Why does U.S. literature spotlight individual racist villains and heroes during a period ofinstitutional change? During the 1950s and 1960s, civil rights activists challenged institutionalracism by opposing segregation and discrimination in schools, bus lines, retail companies, andthe courts. Yet some of the most celebrated literary works from the era flip this script, treatingnot institutional racism but individual racists by presenting poor white men as Jim Crow’smidcentury mainstay. Focusing on works by Harper Lee, Lillian Smith, and Eudora Welty, thistalk draws attention to ruling class white writers’ efforts to rewrite history as it was happening bydepicting an uprising against the white establishment as a struggle against poor white people.
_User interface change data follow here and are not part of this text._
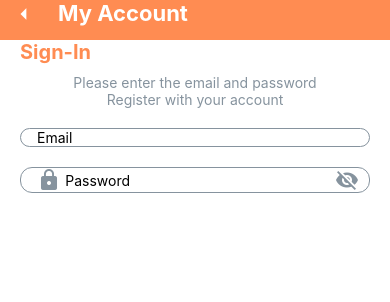
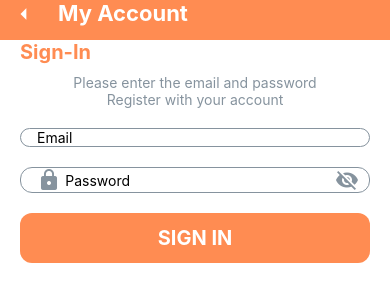
Before and after one commit to nickty/expressfood2, a React Native app: screen / in a window 390 px wide. Shown: the top 302 px of the page. Built offline with nearby package versions, Linux system fonts and the light colour scheme.

Commit message:
Sign in button created

```diff
--- a/src/global/styles.js
+++ b/src/global/styles.js
@@ -14,7 +14,7 @@ export const colors = {
 export const parameters = {
     headerHight : 40,
 
-    styleedButton: {
+    styledButton: {
         backgroundColor: "#ff8c52",
         alignContent:"center",
         justifyContent: 'center',
--- a/src/screens/authScreens/SignInScreen.js
+++ b/src/screens/authScreens/SignInScreen.js
@@ -1,9 +1,9 @@
 import { StyleSheet, Text, TextInput, View } from 'react-native'
 import React, { useRef, useState } from 'react'
 import Header from '../../components/Header'
-import { colors, titleHead } from '../../global/styles'
+import { colors, parameters, titleHead } from '../../global/styles'
 import * as Animatable from 'react-native-animatable'
-import { Icon } from '@rneui/themed'
+import { Button, Icon } from '@rneui/themed'
 
 const SignInScreen = () => {
 
@@ -64,6 +64,14 @@ const SignInScreen = () => {
           </View>
 
       </View>
+
+      <View style={{margin: 20}}>
+          <Button
+            title= "SIGN IN"
+            buttonStyle={parameters.styledButton}
+            titleStyle={parameters.buttonTitle}
+          />
+      </View>
     </View>
   )
 }
```
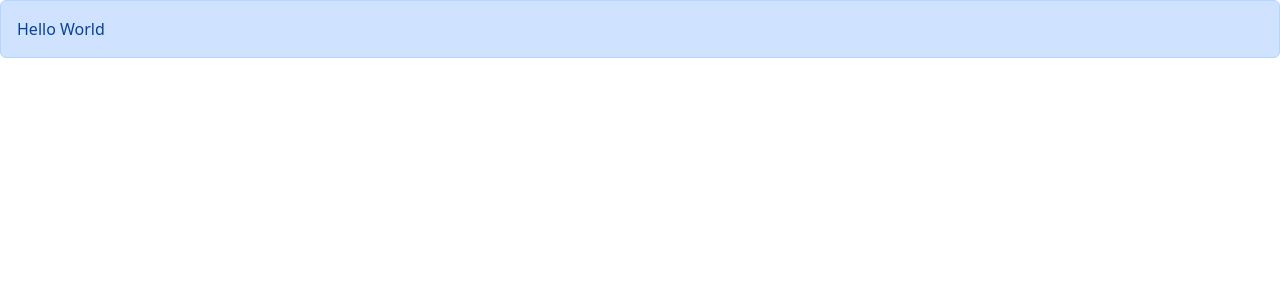
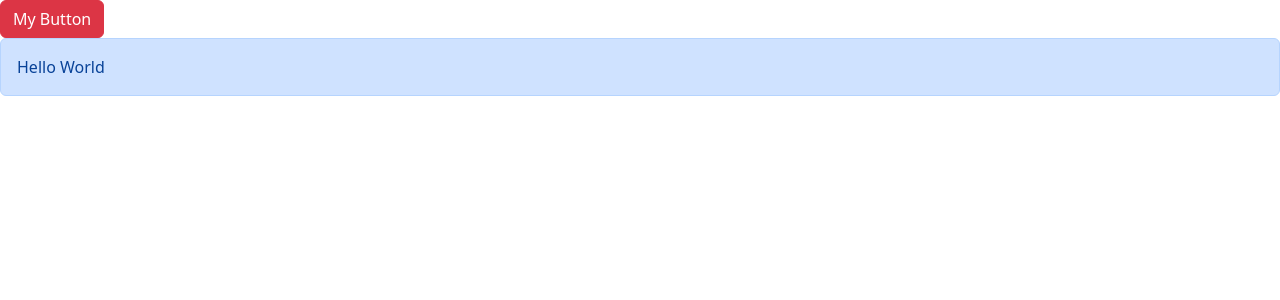
Before and after one commit to araskara/react, a React (Vite) app: page / in a window 1280 px wide. Shown: the top 300 px of the page. Built offline with nearby package versions, Linux system fonts and the light colour scheme.

Commit message:
Button Component  in React-Typescrip

```diff
--- a/src/App.tsx
+++ b/src/App.tsx
@@ -1,11 +1,13 @@
 import React from 'react';
 import ListGroup from './components/ListGroup';
 import Alert from './components/Alert';
+import Button from './components/Button';
 
 
 const App = () => {
   return (
     <div>
+      <Button color='danger' onClick={()=> console.log('Clicked!')}>My Button</Button>
       <Alert>
         Hello <span>World</span>
       </Alert>
--- /dev/null
+++ b/src/components/Button.tsx
@@ -0,0 +1,15 @@
+import React from 'react'
+
+
+interface Props{
+    children: string;
+    color?: 'primary' | 'secondary' | 'danger';
+    onClick: ()=> void;
+}
+const Button = ({children, onClick, color='primary'}: Props) => {
+  return (
+    <div className={'btn btn-'+color} onClick={onClick}>{children}</div>
+  )
+}
+
+export default Button
```
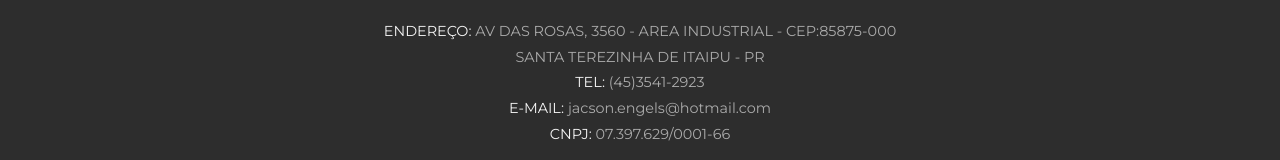
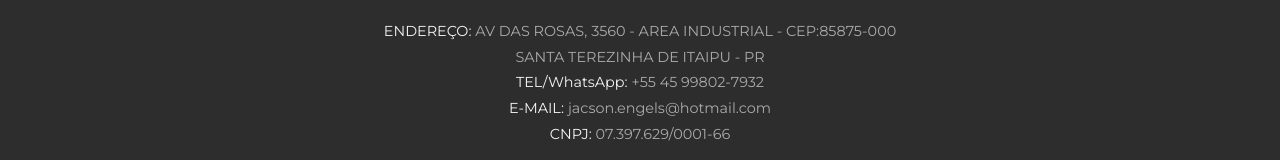
Before and after one commit to jacsonengels-arch/nacionalecopecas, a plain HTML site: page index.html in a window 1280 px wide. Shown: the part 1694-1854 px from the top of the page. Drawn offline with Linux system fonts and the light colour scheme.

Commit message:
Update contact information in index.html

```diff
--- a/index.html
+++ b/index.html
@@ -265,7 +265,7 @@
         <div class="company-info">
             <p><strong>ENDEREÇO:</strong> AV DAS ROSAS, 3560 - AREA INDUSTRIAL - CEP:85875-000 </p>
             <p> SANTA TEREZINHA DE ITAIPU - PR</p>
-            <p><strong>TEL:</strong> (45)3541-2923</p>
+            <p><strong>TEL/WhatsApp:</strong> +55 45 99802-7932</p>
             <p><strong>E-MAIL:</strong> jacson.engels@hotmail.com</p>
             <p><strong>CNPJ:</strong> 07.397.629/0001-66</p>
         </div>
```
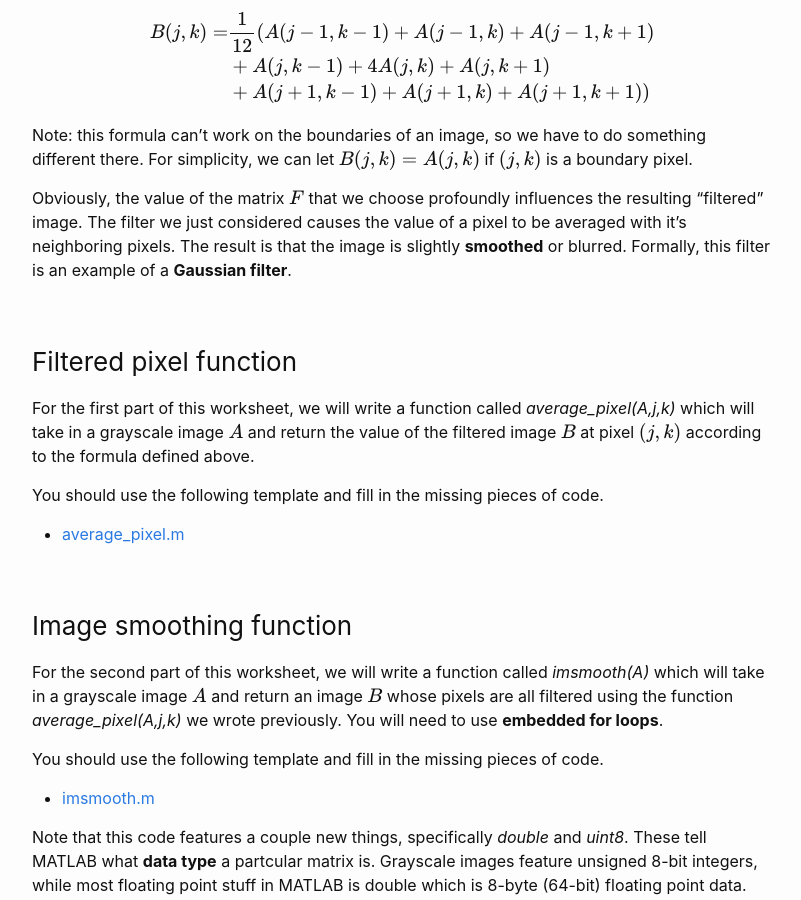
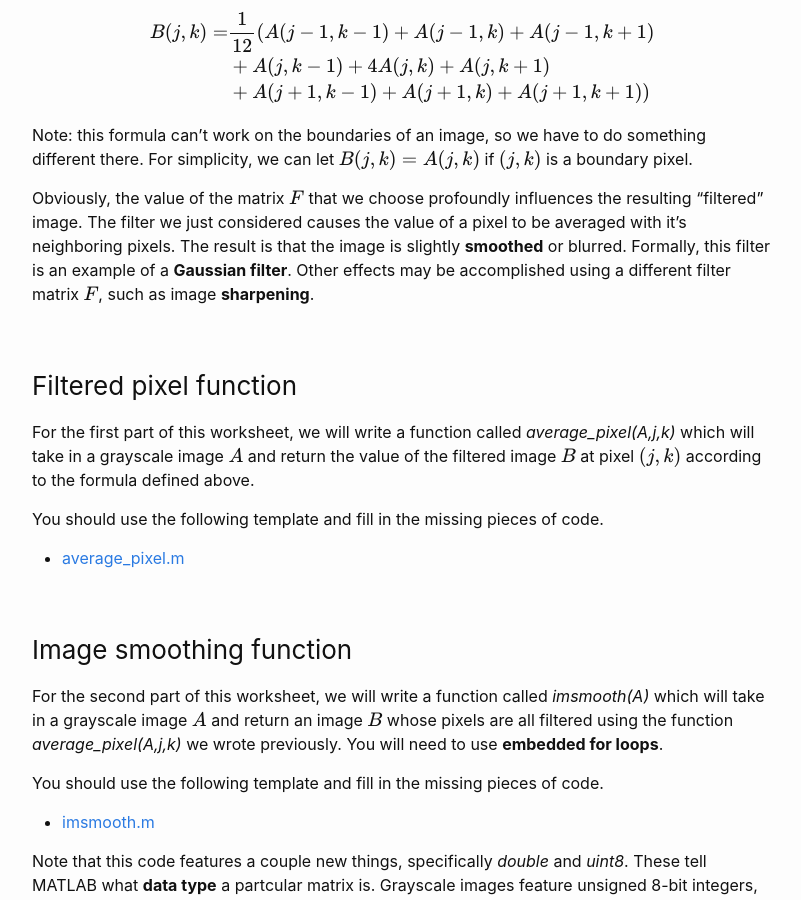
Before and after one commit to wcasper/math107spring2022, a Jekyll site: the page built from _worksheets/ws4/ws4.md, in a window 1280 px wide and 900 px high, scrolled down 918 px. Shown: the whole window, without its empty margins (238-1039 px from the left). Built offline with Jekyll 4.4.1, drawn with Linux system fonts in a browser that asks for light colours; some of the changed text lies outside the part shown.

Commit message:
added other filter

````diff
--- a/_worksheets/ws4/ws4.md
+++ b/_worksheets/ws4/ws4.md
@@ -39,7 +39,7 @@ $$
 
 Note: this formula can't work on the boundaries of an image, so we have to do something different there.  For simplicity, we can let $$B(j,k) = A(j,k)$$ if $$(j,k)$$ is a boundary pixel.
 
-Obviously, the value of the matrix $$F$$ that we choose profoundly influences the resulting "filtered" image.  The filter we just considered causes the value of a pixel to be averaged with it's neighboring pixels.  The result is that the image is slightly **smoothed** or blurred.  Formally, this filter is an example of a **Gaussian filter**.
+Obviously, the value of the matrix $$F$$ that we choose profoundly influences the resulting "filtered" image.  The filter we just considered causes the value of a pixel to be averaged with it's neighboring pixels.  The result is that the image is slightly **smoothed** or blurred.  Formally, this filter is an example of a **Gaussian filter**.  Other effects may be accomplished using a different filter matrix $$F$$, such as image **sharpening**.
 
 ### Filtered pixel function
 
@@ -97,6 +97,8 @@ hdiff = Aflt(1:end-1,1:end-1)-Aflt(1:end-1,2:end);
 hdiff = abs(hdiff);
 ```
 
+In fact, we can think of this as just another example of a **linear image filter**!
+
 If we try to plot this using *imshow(hdiff)* things go a bit weird because hdiff still has floating point values.  To fix this, we convert it back to 8-bit unsigned integers before showing it.
 
 ```MATLAB
````
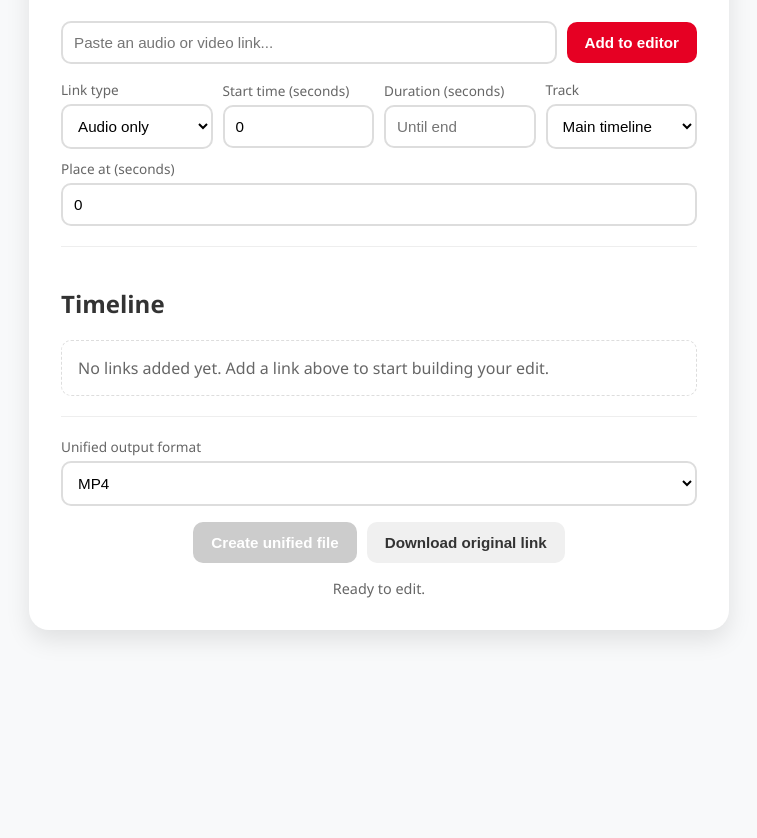
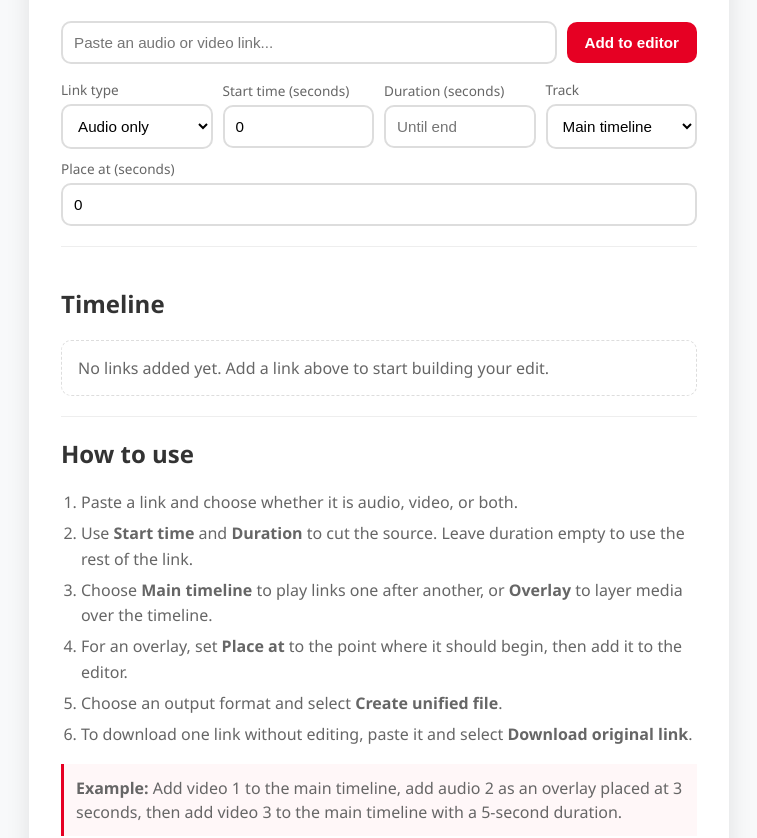
Before and after one commit to KelvinDapaah/Video-Editor, a plain HTML site: page index.html in a window 1280 px wide. Shown: the part 140-978 px from the top of the page, without its empty margins (261-1018 px from the left). Before the commit the page ends 802 px from the top, so only its background shows below. Drawn offline with Linux system fonts and the light colour scheme.

Commit message:
Add editor usage instructions
Co-authored-by: Copilot <223556219+Copilot@users.noreply.github.com>

```diff
--- a/index.html
+++ b/index.html
@@ -30,6 +30,11 @@
         .remove-button { background: transparent; color: var(--primary-color); padding: 4px 8px; }
         .remove-button:hover { background: #fff0f2; transform: none; }
         .empty-state { color: var(--muted-color); padding: 1rem; border: 1px dashed var(--border-color); border-radius: 10px; }
+        .help-section { text-align: left; color: var(--muted-color); }
+        .help-section h2 { color: var(--text-color); margin-top: 0; }
+        .help-section ol { padding-left: 1.25rem; line-height: 1.6; }
+        .help-section li { margin-bottom: .35rem; }
+        .help-example { background: #fff7f8; border-left: 3px solid var(--primary-color); padding: .75rem; line-height: 1.5; }
         .action-row { justify-content: center; flex-wrap: wrap; }
         #status { margin-top: 1rem; font-size: .9rem; color: var(--muted-color); text-align: center; min-height: 1.2em; }
         .loader { display: none; border: 4px solid #f3f3f3; border-top: 4px solid var(--primary-color); border-radius: 50%; width: 30px; height: 30px; animation: spin 1s linear infinite; margin: 10px auto; }
@@ -76,6 +81,19 @@
         <section class="section">
             <h2>Timeline</h2>
             <div id="segments" class="empty-state">No links added yet. Add a link above to start building your edit.</div>
+        </section>
+
+        <section class="section help-section">
+            <h2>How to use</h2>
+            <ol>
+                <li>Paste a link and choose whether it is audio, video, or both.</li>
+                <li>Use <strong>Start time</strong> and <strong>Duration</strong> to cut the source. Leave duration empty to use the rest of the link.</li>
+                <li>Choose <strong>Main timeline</strong> to play links one after another, or <strong>Overlay</strong> to layer media over the timeline.</li>
+                <li>For an overlay, set <strong>Place at</strong> to the point where it should begin, then add it to the editor.</li>
+                <li>Choose an output format and select <strong>Create unified file</strong>.</li>
+                <li>To download one link without editing, paste it and select <strong>Download original link</strong>.</li>
+            </ol>
+            <p class="help-example"><strong>Example:</strong> Add video 1 to the main timeline, add audio 2 as an overlay placed at 3 seconds, then add video 3 to the main timeline with a 5-second duration.</p>
         </section>
 
         <section class="section">
```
Jolene Hubbs earned her Ph.D. in English from Stanford in 2009 and is now Associate Professorof American Studies and, by courtesy, of Women’s Studies at the University of Alabama. Herteaching and research focus on twentieth-century American literature and culture, with particularattention to the U.S. South. She has published articles on Dorothy Allison, Charles Chesnutt,Samuel Delany, William Faulkner, Flannery O’Connor, and other authors in journals such asAfrican American Review and the Southern Literary Journal. A recipient of fellowships from theMellon Foundation and the Thomas J. Watson Foundation, Hubbs has also won teaching awardsat Stanford and the University of Alabama.